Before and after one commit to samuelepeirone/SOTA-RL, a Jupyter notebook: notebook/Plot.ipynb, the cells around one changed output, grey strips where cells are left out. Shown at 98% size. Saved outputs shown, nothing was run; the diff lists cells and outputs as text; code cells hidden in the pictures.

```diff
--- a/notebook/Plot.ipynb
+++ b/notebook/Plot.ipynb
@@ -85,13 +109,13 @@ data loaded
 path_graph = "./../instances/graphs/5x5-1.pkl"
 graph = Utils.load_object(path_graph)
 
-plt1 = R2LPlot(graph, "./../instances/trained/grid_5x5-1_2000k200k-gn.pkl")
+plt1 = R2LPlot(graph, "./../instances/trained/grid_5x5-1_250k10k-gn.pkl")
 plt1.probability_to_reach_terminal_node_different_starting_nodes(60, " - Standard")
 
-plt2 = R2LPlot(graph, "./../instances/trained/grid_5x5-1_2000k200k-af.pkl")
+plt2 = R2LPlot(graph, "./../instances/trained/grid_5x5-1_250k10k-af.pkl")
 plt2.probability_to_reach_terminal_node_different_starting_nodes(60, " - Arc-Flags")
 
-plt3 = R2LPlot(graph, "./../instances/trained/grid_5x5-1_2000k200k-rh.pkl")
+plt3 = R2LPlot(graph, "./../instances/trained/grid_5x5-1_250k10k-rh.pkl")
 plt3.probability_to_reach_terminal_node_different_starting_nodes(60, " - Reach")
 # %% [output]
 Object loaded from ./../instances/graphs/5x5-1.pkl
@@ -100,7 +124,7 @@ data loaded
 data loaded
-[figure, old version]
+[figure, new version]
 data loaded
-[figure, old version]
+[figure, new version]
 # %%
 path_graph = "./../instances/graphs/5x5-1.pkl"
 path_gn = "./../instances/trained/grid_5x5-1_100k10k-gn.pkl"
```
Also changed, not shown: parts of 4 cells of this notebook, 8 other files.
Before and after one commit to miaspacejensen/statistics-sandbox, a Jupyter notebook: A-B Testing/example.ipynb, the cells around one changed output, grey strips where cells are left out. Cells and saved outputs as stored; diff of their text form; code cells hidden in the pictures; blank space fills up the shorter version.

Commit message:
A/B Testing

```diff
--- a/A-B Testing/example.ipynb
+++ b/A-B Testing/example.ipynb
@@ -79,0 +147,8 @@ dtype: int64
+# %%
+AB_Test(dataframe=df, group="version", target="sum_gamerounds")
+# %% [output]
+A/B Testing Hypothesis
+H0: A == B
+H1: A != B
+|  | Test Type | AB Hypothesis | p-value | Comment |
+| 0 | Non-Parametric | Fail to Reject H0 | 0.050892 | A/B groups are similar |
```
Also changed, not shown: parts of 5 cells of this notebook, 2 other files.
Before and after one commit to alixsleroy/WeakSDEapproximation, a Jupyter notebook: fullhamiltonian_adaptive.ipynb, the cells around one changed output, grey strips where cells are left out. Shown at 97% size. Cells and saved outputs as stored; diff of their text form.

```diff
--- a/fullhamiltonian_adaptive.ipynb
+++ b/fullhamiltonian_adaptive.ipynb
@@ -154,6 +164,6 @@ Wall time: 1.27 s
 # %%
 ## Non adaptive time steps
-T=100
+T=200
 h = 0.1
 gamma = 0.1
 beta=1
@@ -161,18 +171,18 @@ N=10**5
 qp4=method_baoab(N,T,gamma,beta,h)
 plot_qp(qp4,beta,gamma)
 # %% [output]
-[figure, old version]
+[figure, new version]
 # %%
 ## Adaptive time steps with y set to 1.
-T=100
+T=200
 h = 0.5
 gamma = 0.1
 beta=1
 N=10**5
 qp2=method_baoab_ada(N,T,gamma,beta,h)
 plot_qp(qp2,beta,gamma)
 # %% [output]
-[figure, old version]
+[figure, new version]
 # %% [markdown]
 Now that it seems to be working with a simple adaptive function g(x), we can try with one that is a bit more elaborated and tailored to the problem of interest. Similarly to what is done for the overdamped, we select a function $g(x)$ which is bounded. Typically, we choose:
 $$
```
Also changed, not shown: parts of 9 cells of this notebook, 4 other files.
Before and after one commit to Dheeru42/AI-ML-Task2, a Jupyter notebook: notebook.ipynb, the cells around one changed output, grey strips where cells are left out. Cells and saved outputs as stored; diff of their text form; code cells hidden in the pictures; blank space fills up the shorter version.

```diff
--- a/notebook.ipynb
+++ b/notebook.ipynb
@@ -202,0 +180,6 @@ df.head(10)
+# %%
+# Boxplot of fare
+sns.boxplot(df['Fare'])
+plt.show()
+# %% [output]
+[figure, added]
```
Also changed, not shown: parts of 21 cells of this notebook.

▸ Your instructions
Return a copy of each line in the records above that has "steps" in it.

▸ Completed task
 ## Non adaptive time steps
 ## Adaptive time steps with y set to 1.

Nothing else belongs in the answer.